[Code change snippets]
■ ■ ■ ■ ■ ■ ■

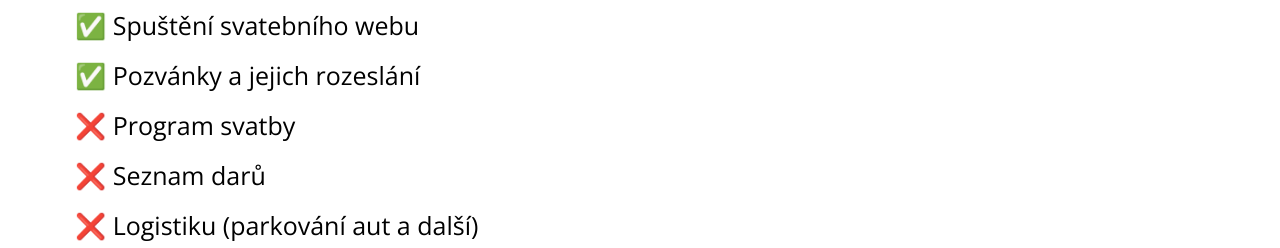
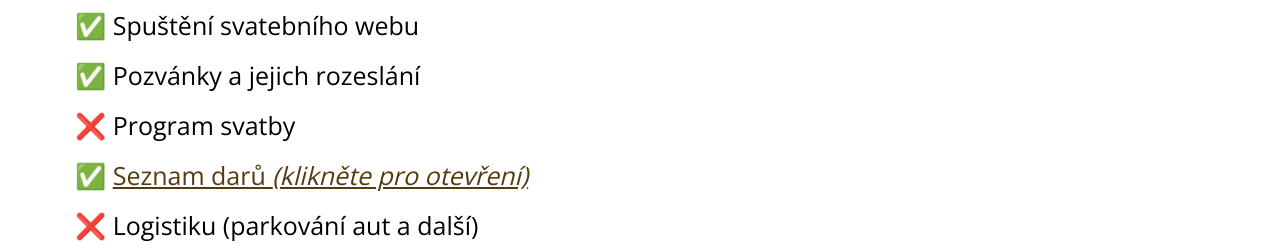
Before and after one commit to petrbrzek/rozbijemedzban, a Next.js app: page / in a window 1280 px wide. Shown: the part 2375-2623 px from the top of the page. Built offline with nearby package versions, Linux system fonts and the light colour scheme; a web font is replaced by a local one.

Commit message:
add link to gifts

```diff
--- a/pages/index.js
+++ b/pages/index.js
@@ -1,5 +1,6 @@
 import React from 'react'
 import Head from '../src/components/head'
+import Link from 'next/link'
 
 const Header = ({ children }) => (
   <div className="header">
@@ -212,7 +213,7 @@ export default class HomePage extends React.Component {
                   ✅ Spuštění svatebního webu<br />
                   ✅ Pozvánky a jejich rozeslání<br />
                   ❌ Program svatby<br />
-                  ❌ Seznam darů<br />
+                  ✅ <Link href="/gifts"><a>Seznam darů <i>(klikněte pro otevření)</i></a></Link> <br />
                   ❌ Logistiku (parkování aut a další)<br />
                 </p>
               </div>
```
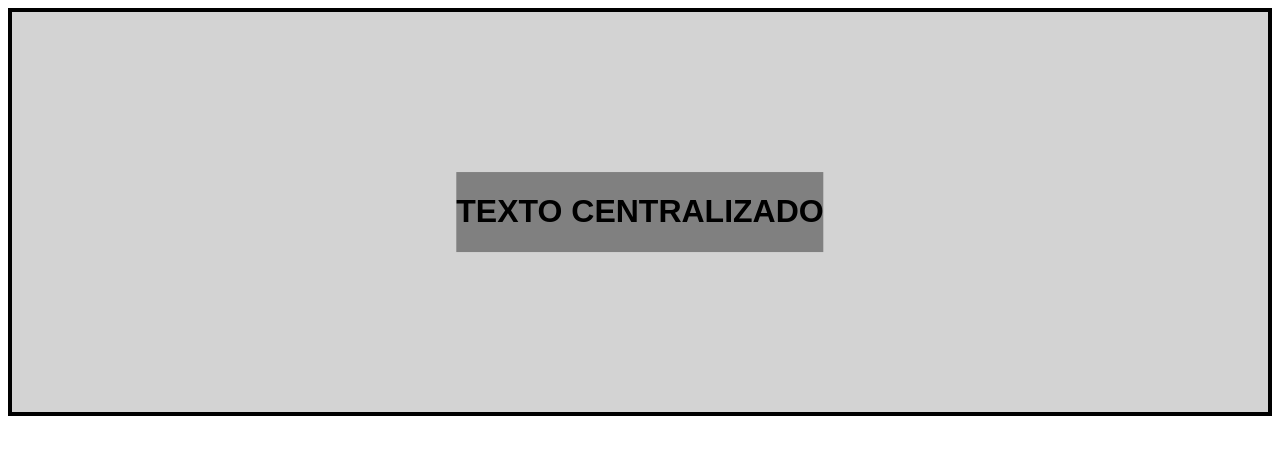
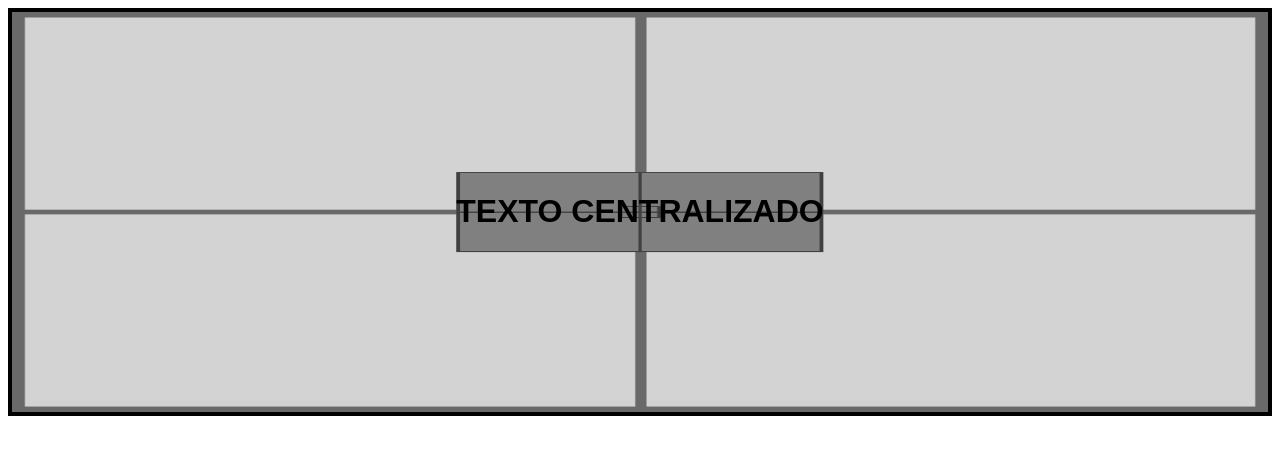
Before and after one commit to BrenoAlvesTI/html-css, a plain HTML site: page Exercícios/ex022/fundo005.html in a window 1280 px wide. Drawn offline with Linux system fonts and the light colour scheme.

Commit message:
mudanças

```diff
--- a/Exercícios/ex022/fundo005.html
+++ b/Exercícios/ex022/fundo005.html
@@ -15,6 +15,8 @@
         }
 
         .container {
+            background-image: url('imagens/target001.png');
+            background-size: 100% 100%;
             height: 50vh;
             border: 4px solid black;
             position: relative;
@@ -22,6 +24,8 @@
         }
 
         .content {
+            background-image: url('imagens/target001.png');
+            background-size: 100% 100%;
             margin: 0px;
             position: absolute;
             background-color: gray;
```
Also changed, not shown: Exercícios/ex022/fundo004.html (+1 -1 lines), desafios/desafio012/cordel-moderno.txt (added), desafios/desafio012/imagens/background001.jpg (added), desafios/desafio012/imagens/background002.jpg (added).
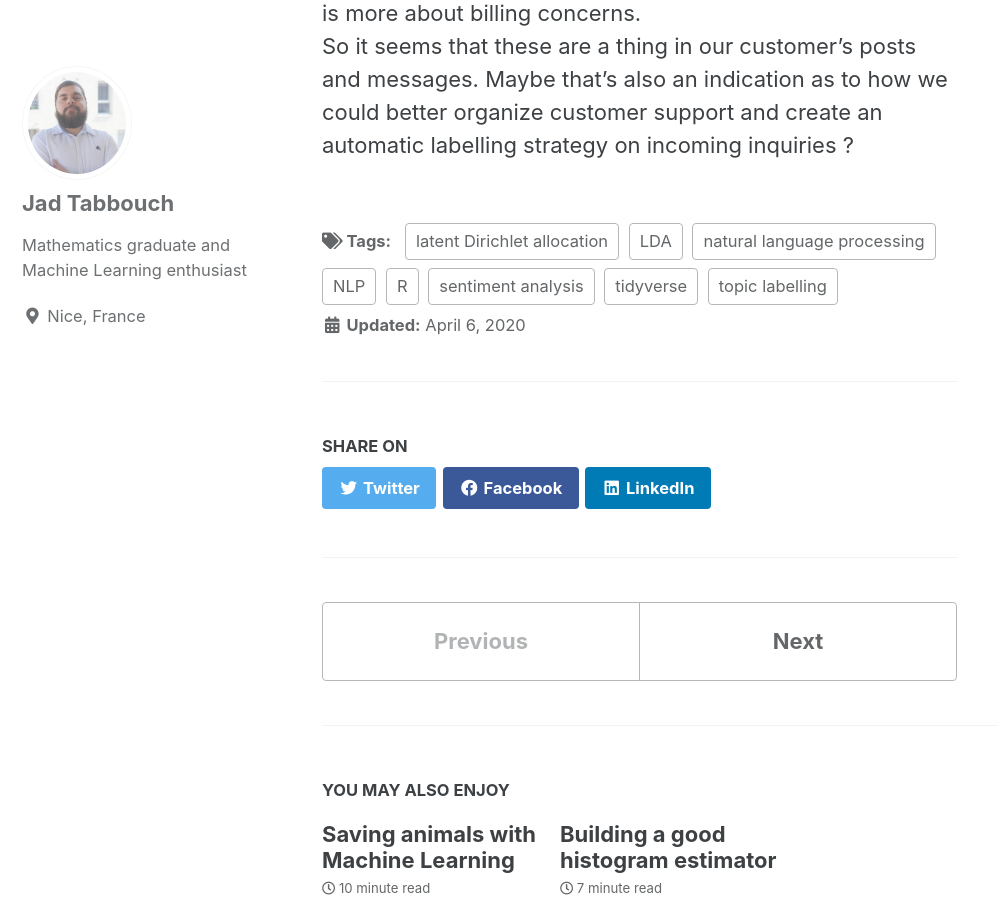
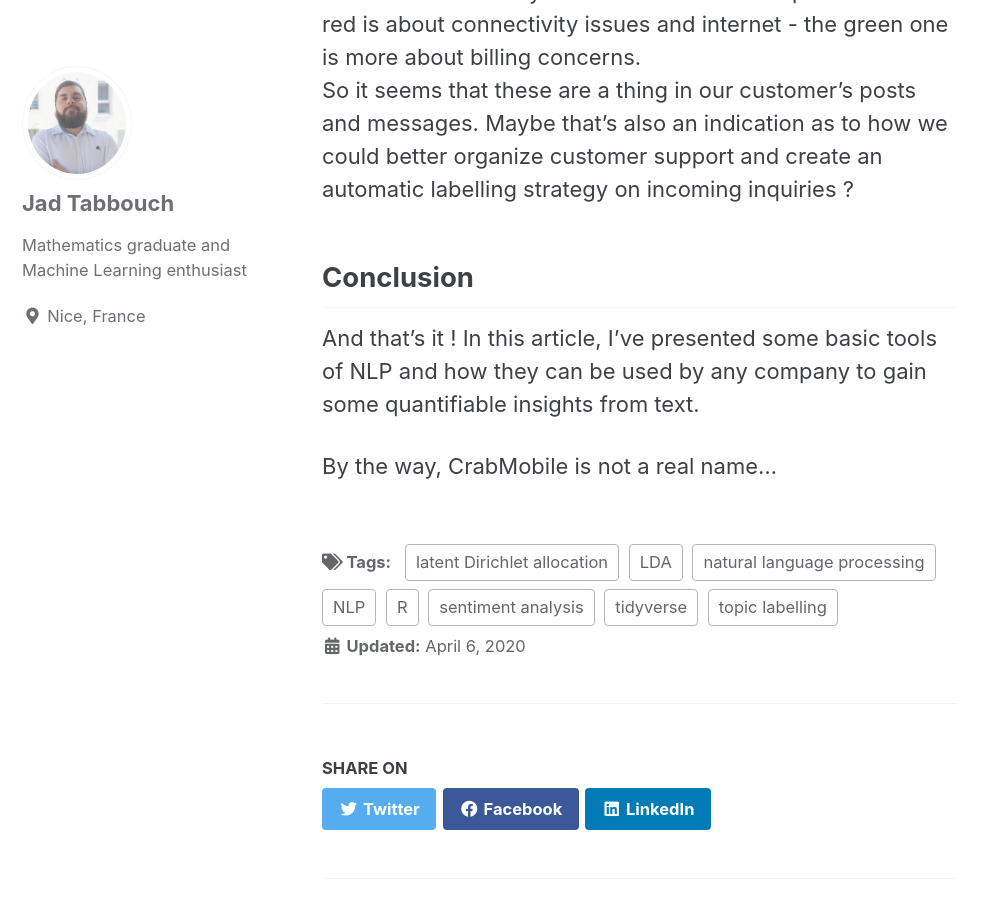
Before and after one commit to jad-tab/jad-tab.github.io, a Jekyll site: the page built from _posts/2020-04-06-NLP.md, in a window 1280 px wide and 900 px high, scrolled down 14682 px. Shown: the whole window, without its empty margins (0-998 px from the left). Built offline with Jekyll 4.4.1, drawn with Linux system fonts in a browser that asks for light colours; cached includes are drawn as plain includes; formulas are drawn with MathJax 3; some of the changed text lies outside the part shown.

Commit message:
Update 2020-04-06-NLP.md

```diff
--- a/_posts/2020-04-06-NLP.md
+++ b/_posts/2020-04-06-NLP.md
@@ -245,3 +245,10 @@ mutate(term2 = fct_reorder(term, beta))
 
 Woo ! We can clearly see two well-defined topics. The one in red is about connectivity issues and internet - the green one is more about billing concerns.
 So it seems that these are a thing in our customer's posts and messages. Maybe that's also an indication as to how we could better organize customer support and create an automatic labelling strategy on incoming inquiries ?
+
+
+## Conclusion
+
+And that's it ! In this article, I've presented some basic tools of NLP and how they can be used by any company to gain some quantifiable insights from text.
+
+By the way, CrabMobile is not a real name...
```
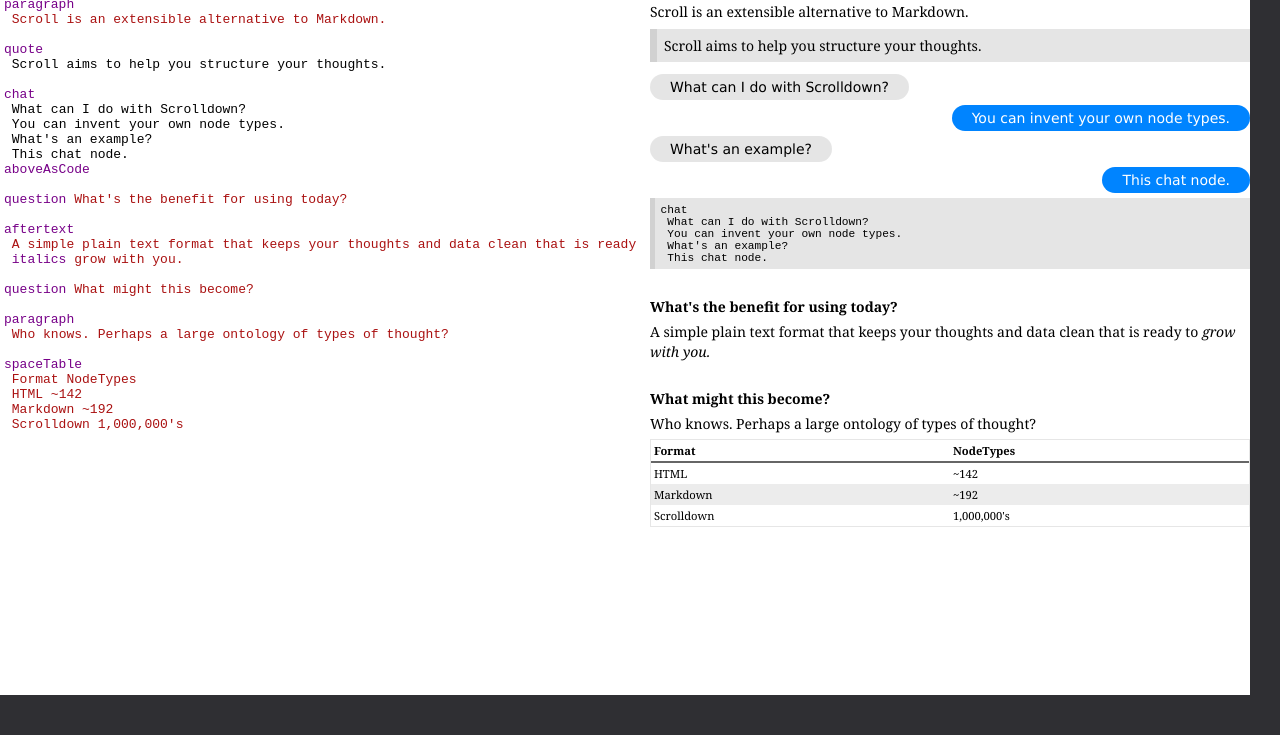
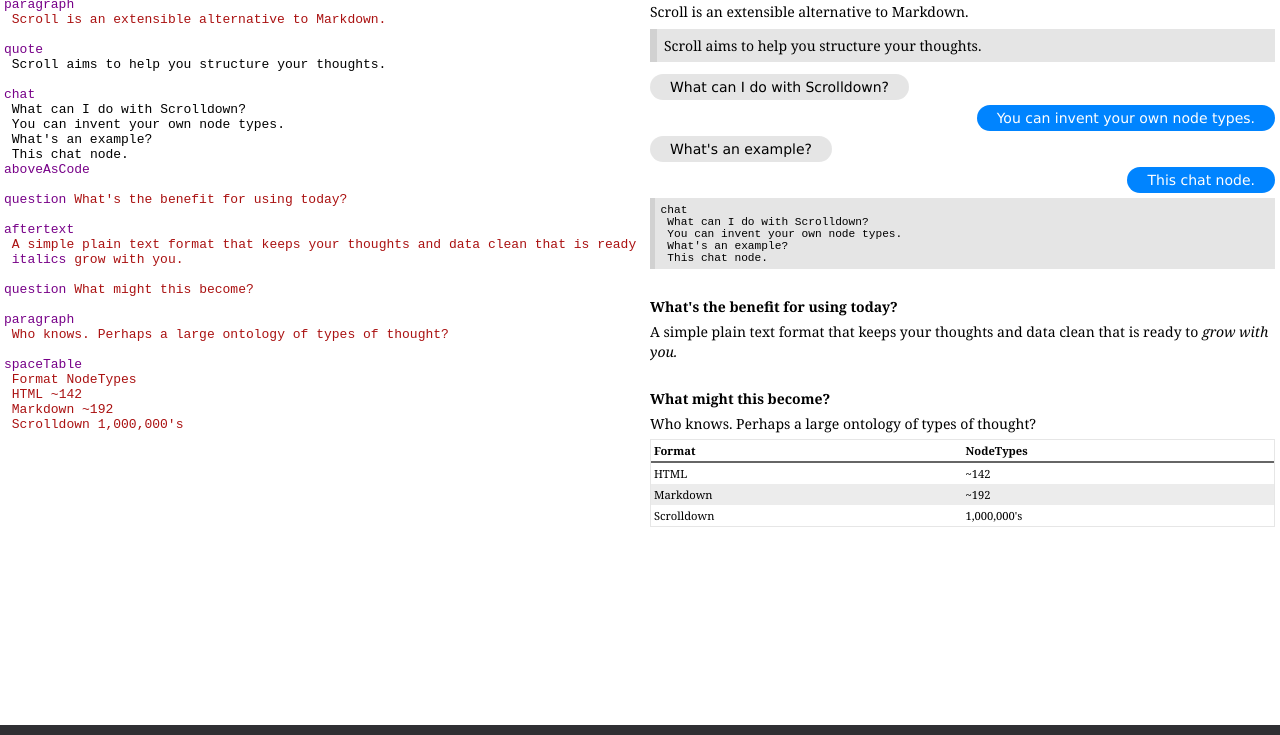
Before and after one commit to breck7/tryscroll, a website: page index.html in a window 1280 px wide. Shown: the part 65-800 px from the top of the page. Drawn offline with Linux system fonts and the light colour scheme.

Commit message:
Remove right bar

```diff
--- a/app.css
+++ b/app.css
@@ -21,10 +21,9 @@
 }
 
 :root {
-	--rightBarWidth: 30px;
 	--topBarHeight: 28px;
 	--titleHeight: 20px;
-	--bottomBarHeight: 40px;
+	--bottomBarHeight: 10px;
 	--chromeColor: rgb(47, 47, 51);
 }
 
@@ -81,7 +80,6 @@
 	color: white;
 	font-size: 34px;
 	text-align: center;
-	padding-right: var(--rightBarWidth);
 }
 
 #codeErrorsConsole {
@@ -100,24 +98,10 @@
 	opacity: 1;
 }
 
-.RightBarComponent {
-	position: absolute;
-	width: var(--rightBarWidth);
-	top: var(--topBarHeight);
-	bottom: var(--bottomBarHeight);
-	right: 0;
-	padding-top: 20px;
-	background-color: var(--chromeColor);
-	color: white;
-	font-size: 12px;
-	z-index: 1;
-	overflow: hidden;
-}
-
 .ShowcaseComponent {
 	position: absolute;
 	top: var(--topBarHeight);
-	right: var(--rightBarWidth);
+	right: 5px;
 	bottom: var(--bottomBarHeight);
 }
 
--- a/components/EditorApp.js
+++ b/components/EditorApp.js
@@ -6,7 +6,6 @@
 const { TopBarComponent } = require("./TopBar.js")
 const { CodeEditorComponent } = require("./CodeEditor.js")
 const { BottomBarComponent } = require("./BottomBar.js")
-const { RightBarComponent } = require("./RightBar.js")
 const { ShareComponent } = require("./Share.js")
 const { EditorHandleComponent } = require("./EditorHandle.js")
 const { ShowcaseComponent } = require("./Showcase.js")
@@ -61,7 +60,6 @@
       CodeEditorComponent,
       TreeComponentFrameworkDebuggerComponent,
       BottomBarComponent,
-      RightBarComponent,
       EditorHandleComponent,
       ShowcaseComponent
     })
@@ -177,7 +175,6 @@
 ${TopBarComponent.name}
  ${ShareComponent.name}
 ${BottomBarComponent.name}
-${RightBarComponent.name}
 ${CodeEditorComponent.name} ${editorStartWidth} ${SIZES.CHROME_HEIGHT}
  value
   ${simojiCode.replace(/\n/g, "\n  ")}
--- a/components/RightBar.js
+++ /dev/null
@@ -1,10 +0,0 @@
-const { AbstractTreeComponent } = require("jtree/products/TreeComponentFramework.node.js")
-const { jtree } = require("jtree")
-
-class RightBarComponent extends AbstractTreeComponent {
-	createParser() {
-		return new jtree.TreeNode.Parser(undefined, {})
-	}
-}
-
-module.exports = { RightBarComponent }
```
Also changed, not shown: dist/app.js.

■ ■ ■ ■ ■ ■ ■

## WORK REQUIRED
The records above should be reproduced exactly, with no pictures included.

## SOLUTION TO THE PROBLEM
Before and after one commit to petrbrzek/rozbijemedzban, a Next.js app: page / in a window 1280 px wide. Shown: the part 2375-2623 px from the top of the page. Built offline with nearby package versions, Linux system fonts and the light colour scheme; a web font is replaced by a local one.

Commit message:
add link to gifts

```diff
--- a/pages/index.js
+++ b/pages/index.js
@@ -1,5 +1,6 @@
 import React from 'react'
 import Head from '../src/components/head'
+import Link from 'next/link'
 
 const Header = ({ children }) => (
   <div className="header">
@@ -212,7 +213,7 @@ export default class HomePage extends React.Component {
                   ✅ Spuštění svatebního webu<br />
                   ✅ Pozvánky a jejich rozeslání<br />
                   ❌ Program svatby<br />
-                  ❌ Seznam darů<br />
+                  ✅ <Link href="/gifts"><a>Seznam darů <i>(klikněte pro otevření)</i></a></Link> <br />
                   ❌ Logistiku (parkování aut a další)<br />
                 </p>
               </div>
```
Before and after one commit to BrenoAlvesTI/html-css, a plain HTML site: page Exercícios/ex022/fundo005.html in a window 1280 px wide. Drawn offline with Linux system fonts and the light colour scheme.

Commit message:
mudanças

```diff
--- a/Exercícios/ex022/fundo005.html
+++ b/Exercícios/ex022/fundo005.html
@@ -15,6 +15,8 @@
         }
 
         .container {
+            background-image: url('imagens/target001.png');
+            background-size: 100% 100%;
             height: 50vh;
             border: 4px solid black;
             position: relative;
@@ -22,6 +24,8 @@
         }
 
         .content {
+            background-image: url('imagens/target001.png');
+            background-size: 100% 100%;
             margin: 0px;
             position: absolute;
             background-color: gray;
```
Also changed, not shown: Exercícios/ex022/fundo004.html (+1 -1 lines), desafios/desafio012/cordel-moderno.txt (added), desafios/desafio012/imagens/background001.jpg (added), desafios/desafio012/imagens/background002.jpg (added).
Before and after one commit to jad-tab/jad-tab.github.io, a Jekyll site: the page built from _posts/2020-04-06-NLP.md, in a window 1280 px wide and 900 px high, scrolled down 14682 px. Shown: the whole window, without its empty margins (0-998 px from the left). Built offline with Jekyll 4.4.1, drawn with Linux system fonts in a browser that asks for light colours; cached includes are drawn as plain includes; formulas are drawn with MathJax 3; some of the changed text lies outside the part shown.

Commit message:
Update 2020-04-06-NLP.md

```diff
--- a/_posts/2020-04-06-NLP.md
+++ b/_posts/2020-04-06-NLP.md
@@ -245,3 +245,10 @@ mutate(term2 = fct_reorder(term, beta))
 
 Woo ! We can clearly see two well-defined topics. The one in red is about connectivity issues and internet - the green one is more about billing concerns.
 So it seems that these are a thing in our customer's posts and messages. Maybe that's also an indication as to how we could better organize customer support and create an automatic labelling strategy on incoming inquiries ?
+
+
+## Conclusion
+
+And that's it ! In this article, I've presented some basic tools of NLP and how they can be used by any company to gain some quantifiable insights from text.
+
+By the way, CrabMobile is not a real name...
```
Before and after one commit to breck7/tryscroll, a website: page index.html in a window 1280 px wide. Shown: the part 65-800 px from the top of the page. Drawn offline with Linux system fonts and the light colour scheme.

Commit message:
Remove right bar

```diff
--- a/app.css
+++ b/app.css
@@ -21,10 +21,9 @@
 }
 
 :root {
-	--rightBarWidth: 30px;
 	--topBarHeight: 28px;
 	--titleHeight: 20px;
-	--bottomBarHeight: 40px;
+	--bottomBarHeight: 10px;
 	--chromeColor: rgb(47, 47, 51);
 }
 
@@ -81,7 +80,6 @@
 	color: white;
 	font-size: 34px;
 	text-align: center;
-	padding-right: var(--rightBarWidth);
 }
 
 #codeErrorsConsole {
@@ -100,24 +98,10 @@
 	opacity: 1;
 }
 
-.RightBarComponent {
-	position: absolute;
-	width: var(--rightBarWidth);
-	top: var(--topBarHeight);
-	bottom: var(--bottomBarHeight);
-	right: 0;
-	padding-top: 20px;
-	background-color: var(--chromeColor);
-	color: white;
-	font-size: 12px;
-	z-index: 1;
-	overflow: hidden;
-}
-
 .ShowcaseComponent {
 	position: absolute;
 	top: var(--topBarHeight);
-	right: var(--rightBarWidth);
+	right: 5px;
 	bottom: var(--bottomBarHeight);
 }
 
--- a/components/EditorApp.js
+++ b/components/EditorApp.js
@@ -6,7 +6,6 @@
 const { TopBarComponent } = require("./TopBar.js")
 const { CodeEditorComponent } = require("./CodeEditor.js")
 const { BottomBarComponent } = require("./BottomBar.js")
-const { RightBarComponent } = require("./RightBar.js")
 const { ShareComponent } = require("./Share.js")
 const { EditorHandleComponent } = require("./EditorHandle.js")
 const { ShowcaseComponent } = require("./Showcase.js")
@@ -61,7 +60,6 @@
       CodeEditorComponent,
       TreeComponentFrameworkDebuggerComponent,
       BottomBarComponent,
-      RightBarComponent,
       EditorHandleComponent,
       ShowcaseComponent
     })
@@ -177,7 +175,6 @@
 ${TopBarComponent.name}
  ${ShareComponent.name}
 ${BottomBarComponent.name}
-${RightBarComponent.name}
 ${CodeEditorComponent.name} ${editorStartWidth} ${SIZES.CHROME_HEIGHT}
  value
   ${simojiCode.replace(/\n/g, "\n  ")}
--- a/components/RightBar.js
+++ /dev/null
@@ -1,10 +0,0 @@
-const { AbstractTreeComponent } = require("jtree/products/TreeComponentFramework.node.js")
-const { jtree } = require("jtree")
-
-class RightBarComponent extends AbstractTreeComponent {
-	createParser() {
-		return new jtree.TreeNode.Parser(undefined, {})
-	}
-}
-
-module.exports = { RightBarComponent }
```
Also changed, not shown: dist/app.js.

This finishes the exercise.